by Carolyn Chase
Short-sighted business interests persist in fighting environmental limits as overly costly and burdensome. Far from costing jobs, effective environmental policies can stimulate the creation of jobs - jobs that are healthier for all concerned - for the economy and the environment. Environmental policies can stimulate the creation of jobs in areas like energy and materials efficiency, renewable energy, remanufacturing, and in extending the life-span of products.
According to "Working for the Environment: A Growing Source of Jobs," a report from the Worldwatch Institute, creating an environmentally sustainable economy has already generated as estimated 14 million jobs worldwide, with the promise of millions of more to come in the 21st century.
"Investing in renewable energy, using energy and materials more efficiently, and designing products to be more durable and repairable, will generate more jobs than continuing to invest in extractive industries and fossil fuels," said Michael Renner, the report's author. Although there will be fewer jobs in resource extraction industries and in manufacturing products when goods do not wear out rapidly, there will be greater job opportunities in repairing, upgrading, refurbishing , and recycling products. Remanufacturing products when their life cycle would otherwise come to an end typically allows 85 percent or more of the value added-the labor, energy, and materials embodied in the product -to be recaptured.
Boosting the efficiency with which resources are used means that businesses and households save a large portion of the hundreds of billions of dollars that would otherwise go into purchasing fuels and materials. Investing the money from these avoided costs in more environmentally benign sectors of the economy will generate more jobs than investing it in resource industries.
"Jobs are more likely to be at risk where environmental standards are low and where innovation in favor of cleaner technologies is lagging," added Renner. "Our research shows a huge potential to create jobs outside the extractive industries, jobs that do not depend on processing enormous one-way flows of raw materials and turning natural resources into mountains of waste. The challenge to society is to provide a just transition for workers who will lose jobs in industries like fossil fuels and mining."
The industries that extract and process energy and raw materials are among the most polluting of human activities, but provide only a small, and declining, number of jobs. In the United States, for example, mining, utilities, and four manufacturing industries (primary metals processing, paper, oil refining, and chemicals) together account for 84 percent of all toxic pollutants released.
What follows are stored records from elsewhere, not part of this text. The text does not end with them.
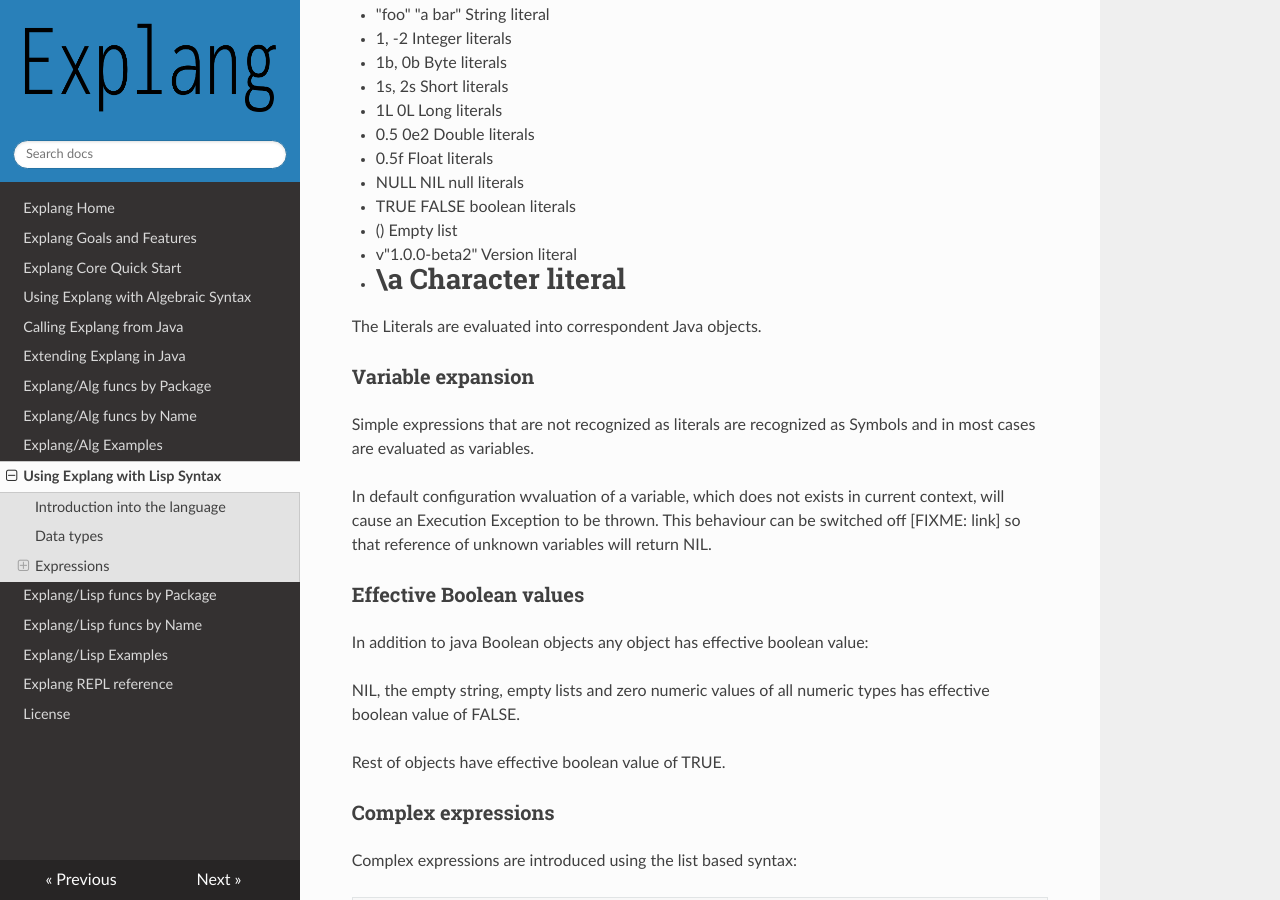
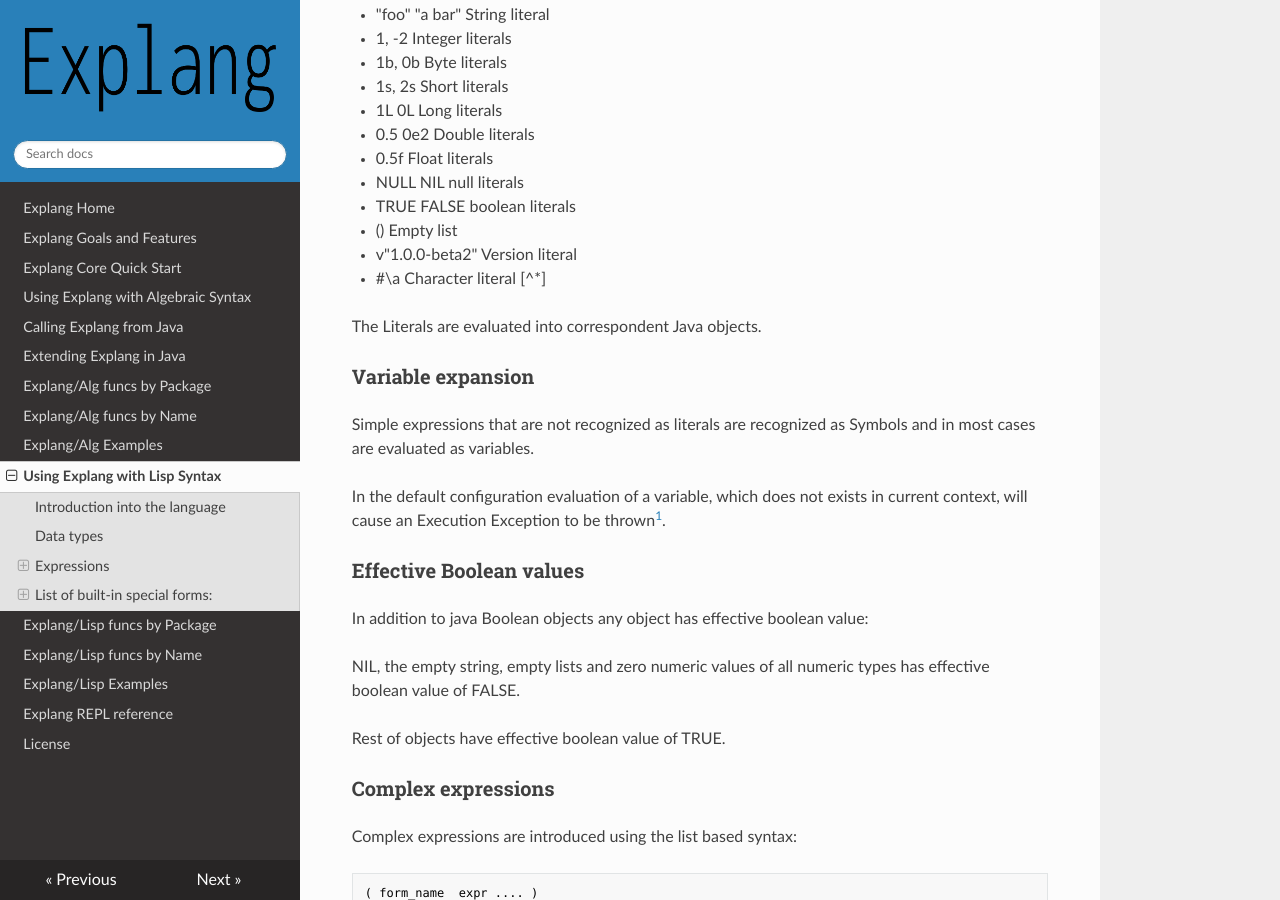
Before and after one commit to opsit-io/opsit-explang-docs, an MkDocs documentation site: the page built from docs/explang-lisp.md, in a window 1280 px wide and 900 px high, scrolled down 519 px. Built offline with MkDocs 1.6.1, drawn with Linux system fonts in a browser that asks for light colours; nearby versions of some CDN libraries; some of the changed text lies outside the part shown.

```diff
--- a/docs/explang-lisp.md
+++ b/docs/explang-lisp.md
@@ -28,7 +28,7 @@ subexpressions. Expressions are separated by whitespace.
 - TRUE FALSE boolean literals
 - ()   Empty list
 - v"1.0.0-beta2" Version literal
-- #\a  Character literal
+- \#\a  Character literal [^*]
 
 The Literals are evaluated into correspondent Java objects.
 
@@ -37,10 +37,11 @@ The Literals are evaluated into correspondent Java objects.
 Simple expressions that are not recognized as literals are recognized as Symbols and
 in most cases are evaluated as variables.
 
-In default configuration wvaluation of a variable, which does not
+In the default configuration evaluation of a variable, which does not
 exists in current context, will cause an Execution Exception to be
-thrown. This behaviour can be switched off [FIXME: link] so that
-reference of unknown variables will return NIL.
+thrown[^1].
+
+[^1]: This behaviour can be switched off [FIXME: link] so that reference of unknown variables will return NIL.
 
 
 ### Effective Boolean values
@@ -50,7 +51,6 @@ In addition to java Boolean objects any object has effective boolean value:
 NIL, the empty string, empty lists and zero numeric values of all numeric types has effective boolean value of FALSE.
 
 Rest of objects have effective boolean value of TRUE.
-
 
 ### Complex expressions
 
--- a/mkdocs.yml
+++ b/mkdocs.yml
@@ -1,5 +1,6 @@
 site_name: Explang Documentation Site
 markdown_extensions:
+  - footnotes
   - pymdownx.snippets:
       check_paths: true
 # add attributes like {: style='color: red;' }
```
By comparison, their workforces account for less than 3 percent of all private sector jobs.
"Job loss due to environmental regulations has been extremely limited - less than one-tenth of one percent of all layoffs in the United States," said Renner. "Workers who are affected - primarily those in mining, logging, fossil fuels, and smokestack industries - will need assistance to master the move to new skills, technologies, and livelihoods."
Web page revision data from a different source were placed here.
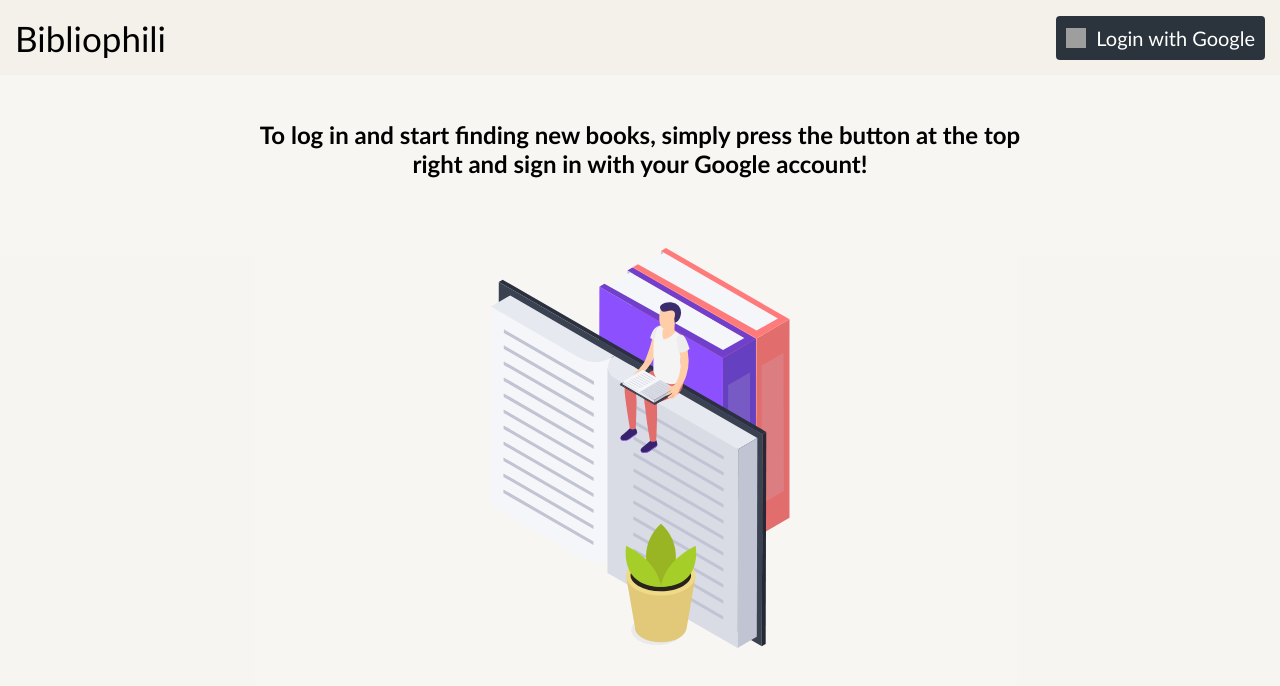
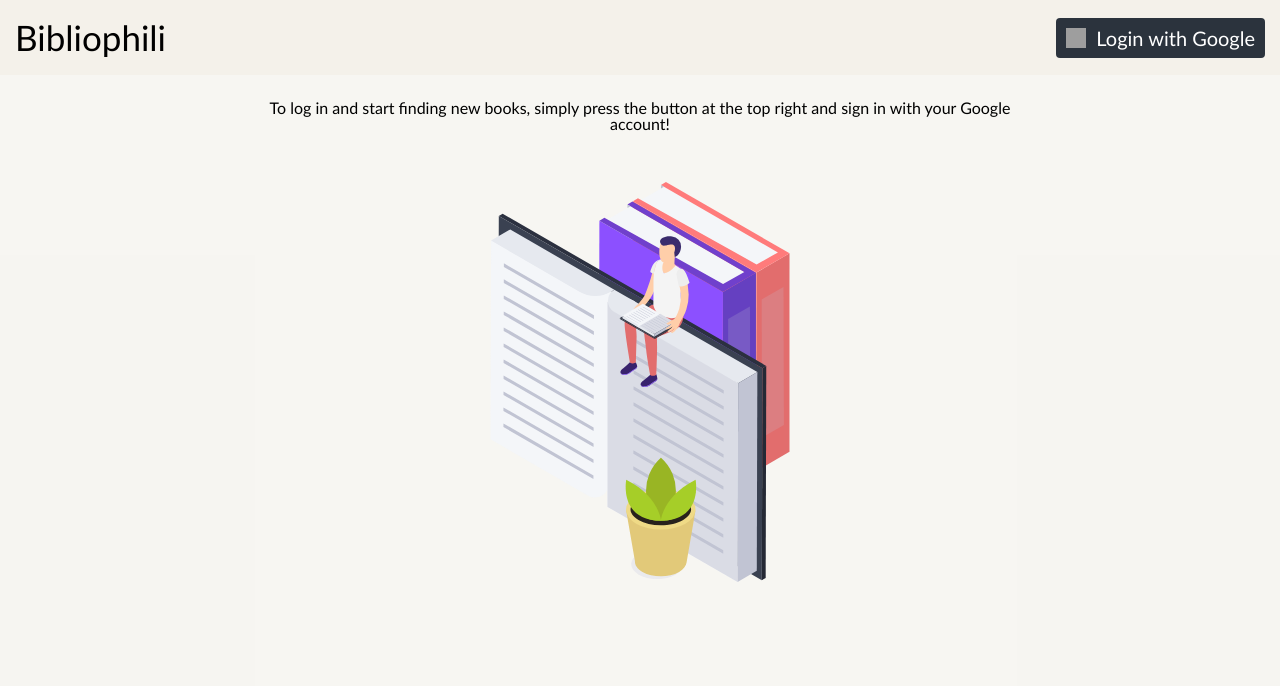
Before and after one commit to mucyildiz/Bookworm, a React (Create React App) app in the folder client/: page / in a window 1280 px wide. Shown: the top 686 px of the page. Built offline with nearby package versions, Linux system fonts and the light colour scheme; no server answers; grey boxes are pictures that could not be loaded.

Commit message:
default browser settings reset

```diff
--- a/client/src/index.css
+++ b/client/src/index.css
@@ -1,3 +1,47 @@
 body {
   background-color: #FAFAFA;
 }
+
+html, body, div, span, applet, object, iframe,
+h1, h2, h3, h4, h5, h6, p, blockquote, pre,
+a, abbr, acronym, address, big, cite, code,
+del, dfn, em, img, ins, kbd, q, s, samp,
+small, strike, strong, sub, sup, tt, var,
+b, u, i, center,
+dl, dt, dd, ol, ul, li,
+fieldset, form, label, legend,
+table, caption, tbody, tfoot, thead, tr, th, td,
+article, aside, canvas, details, embed,
+figure, figcaption, footer, header, hgroup,
+menu, nav, output, ruby, section, summary,
+time, mark, audio, video {
+	margin: 0;
+	padding: 0;
+	border: 0;
+	font-size: 100%;
+	font: inherit;
+	vertical-align: baseline;
+}
+/* HTML5 display-role reset for older browsers */
+article, aside, details, figcaption, figure,
+footer, header, hgroup, menu, nav, section {
+	display: block;
+}
+body {
+	line-height: 1;
+}
+ol, ul {
+	list-style: none;
+}
+blockquote, q {
+	quotes: none;
+}
+blockquote:before, blockquote:after,
+q:before, q:after {
+	content: '';
+	content: none;
+}
+table {
+	border-collapse: collapse;
+	border-spacing: 0;
+}
```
A just transition policy involves setting up a fund to provide income and benefits for displaced workers seeking a new career, tuition support to pay for vocational and other training programs, career counseling and placement services, aid in relocating to find a new job, and measures to help communities and regions diversify their economic base.
Most mining and logging jobs are at risk even in the absence of tougher environmental laws. Increasing mechanization and automation have translated into fewer jobs-in some cases even as output continues to rise. For example, from 1980 to 1999, U.S. coal extraction rose 32 percent, but employment fell 66 percent. In the European Union's chemical industry, production grew by 25 percent from 1990 to 1998, but jobs declined by 14 percent.
Environmental regulations are estimated to have led to the creation of "an industry that employs at least 11 million people worldwide."
Job creation is particularly important in the developing world, where the great majority of the growth in population will take place in the coming decades. "The trouble is that human labor appears too expensive, while energy and raw material inputs appear dirt cheap," said Renner. "Businesses have long sought to compete by economizing on their use of labor. To build a sustainable economy, we need to economize on the use of energy and materials instead."